A significant percentage of U.S. CEOs also serve as chairmen. They prefer this model because executive authority is combined in one person. Decisions can be made faster. One can argue whether this may be better or worse for the interests of shareholders. But certainly, in times of crisis, centralized management is key to getting things done quickly. Below, a case study.
A little over a year ago, I became both president of the board and acting general director of Austin Lyric Opera, a regional opera company. This was unusual because the general director had resigned, and the board president resigned shortly thereafter. Prior management had failed to meet its financial responsibilities. We were just a few thousand dollars from bankruptcy. Immediate action was required to keep the opera alive.
By holding all executive authority, subject to approval by the opera’s executive committee and Board of Trustees, I was able to take actions without extensive discussion.

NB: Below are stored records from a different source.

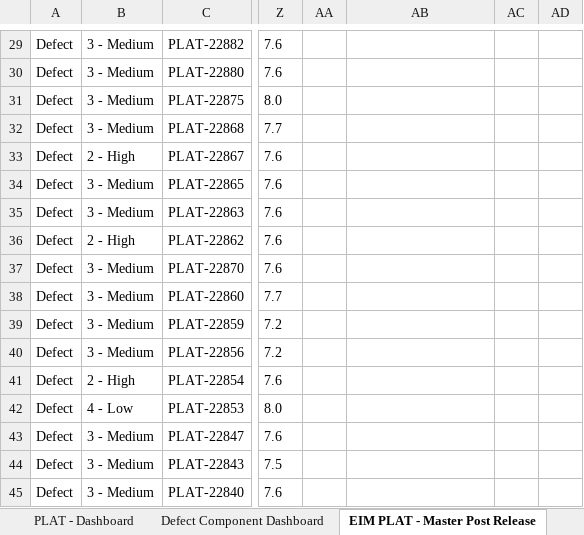
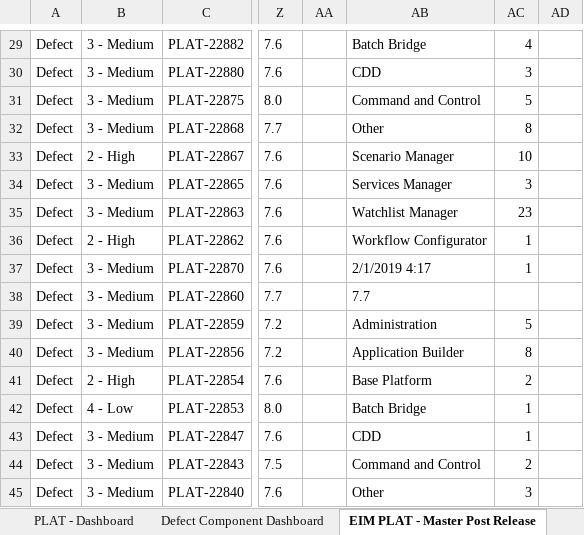
Before and after one commit to JackDaedalus/DBS_DataVizComms, an Excel workbook: CA/JIRA/Plat Defects - Post Releases 7.6_7.7_7.8_8.0 cf v1-3 Found In Build Flag 280220.xlsx, sheet EIM PLAT - Master Post Release, drawn as a sheet; only a part is shown, gaps mark what is left out; values as stored, in another font and other column widths than the file's, no borders; table styles not drawn; the diff covers the shown part only; the diff names each change by its address in the sheet, - before the commit and + after, or states it on an @@ line.

```diff
--- a/CA/JIRA/Plat Defects - Post Releases 7.6_7.7_7.8_8.0 cf v1-3 Found In Build Flag 280220.xlsx (sheet EIM PLAT - Master Post Release)
+++ b/CA/JIRA/Plat Defects - Post Releases 7.6_7.7_7.8_8.0 cf v1-3 Found In Build Flag 280220.xlsx (sheet EIM PLAT - Master Post Release)
-AB29: (empty)
+AB29: Batch Bridge
-AC29: (empty)
+AC29: 4
-AB30: (empty)
+AB30: CDD
-AC30: (empty)
+AC30: 3
-AB31: (empty)
+AB31: Command and Control
-AC31: (empty)
+AC31: 5
-AB32: (empty)
+AB32: Other
-AC32: (empty)
+AC32: 8
-AB33: (empty)
+AB33: Scenario Manager
-AC33: (empty)
+AC33: 10
-AB34: (empty)
+AB34: Services Manager
-AC34: (empty)
+AC34: 3
-AB35: (empty)
+AB35: Watchlist Manager
-AC35: (empty)
+AC35: 23
-AB36: (empty)
+AB36: Workflow Configurator
-AC36:AC37: (empty)
+AC36:AC37: 1
-AB37: (empty)
+AB37: 2/1/2019 4:17
-AB38: (empty)
+AB38: 7.7
-AB39: (empty)
+AB39: Administration
-AC39: (empty)
+AC39: 5
-AB40: (empty)
+AB40: Application Builder
-AC40: (empty)
+AC40: 8
-AB41: (empty)
+AB41: Base Platform
-AC41: (empty)
+AC41: 2
-AB42: (empty)
+AB42: Batch Bridge
-AC42:AC43: (empty)
+AC42:AC43: 1
-AB43: (empty)
+AB43: CDD
-AB44: (empty)
+AB44: Command and Control
-AC44: (empty)
+AC44: 2
-AB45: (empty)
+AB45: Other
-AC45: (empty)
+AC45: 3
```
Also changed, not shown: 63 edited cells elsewhere in this sheet, charts or pictures, CA/JIRA/QA Measures of Success - 2020 cf v1-0 230120.xlsm, 9 other files.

Immediate Steps Were Taken
- To control available funds, no bills were paid without my approval.
- All hiring stopped.
- Several long-term contracts that were up for renewal were cancelled pending renegotiation.
- We cut the number of performances.
- We placed incoming funds in escrow pending a board decision to stay in business. If we closed down, the funds would be returned. In the past, those funds were used when received.
- We stretched bill paying to acceptable limits.
- We asked the most able active and emeritus board members to provide counsel.
- Once we staunched the immediate bleeding of funds going out, we needed to decide on whether we would stay in business, and if so, on what terms.
- We established single-purpose task teams, bypassing a slow committee process, to recommend actions to take if we went forward; or, alternatively, to close down in an orderly fashion.
- Under board leadership, we established an emergency fund that raised $1 million in six weeks with 100 percent board participation. The 100 percent participation was key to establishing credibility within the community and among our donors that our own board supported the effort to stay in business.
- We placed the opera’s major asset, its building, on sale.
- We sought advice from Opera America, the service organization to all U.S. opera companies and hired an outstanding interim executive director.
- The board agreed with the recommendations of the single-purpose task teams, and we remained in business.
- We sold the building successfully, with the considerable help of a board member with commercial real estate experience who worked with our broker.
- All debts were paid off with the sales proceeds, and the remainder was placed in a secure reserve account.
- A conservative business model, and an integrated budget and operating plan were adopted.
- We hired a new general director, artistic director, and finance director.
- We switched external auditors and established an internal audit function.
- Surplus funds are now controlled by a special funds committee, which releases money only with an 80 percent super majority vote (four out of five). Significantly, neither the board president nor the general director serve on the committee — the two officers who usually want to use funds.
- We have invigorated our committees, naming professionally competent trustees as chairs.
- We now seek out trustees with business, bottom-line experience. The business of opera is art, but the art can survive only with a business approach.
- The finance committee met weekly for almost a year (as opposed to six times annually) and became the key board group maintaining fiscal integrity.
Some Take-Away Ideas
Some take-away ideas for any reader of this column who may be in either a for-profit or not-for-profit organization
- Select a strong leader.
- Move quickly and decisively.
- Conserve cash above all.
- Bypass established structures and enlist the help of the best people.
I received great help in getting all of this done. Numerous board members gave time and money. We harnessed the expertise of board members and friends of the opera. They were pleased to be asked to help; their work was invaluable. Our interim general director performed with skill, calm, and good humor. Our artistic director supported the need for a balanced budget and continued to produce first-class art with those constraints.
One thing is certain. Had we followed the normal management paradigm of continuing dialogue and glacial management through our committees, the opera would be out of business. Crisis conditions warranted the strongest central control. With operations and finances now stabilized, and a new management team in place, my challenge is to modify my management style to be more collaborative. It’s a work in progress.
NOTE. Auerbach remains president of the board of Austin Lyric Opera. A new permanent general director joined the company in June 2012. A solid season for 2012–13 lies ahead.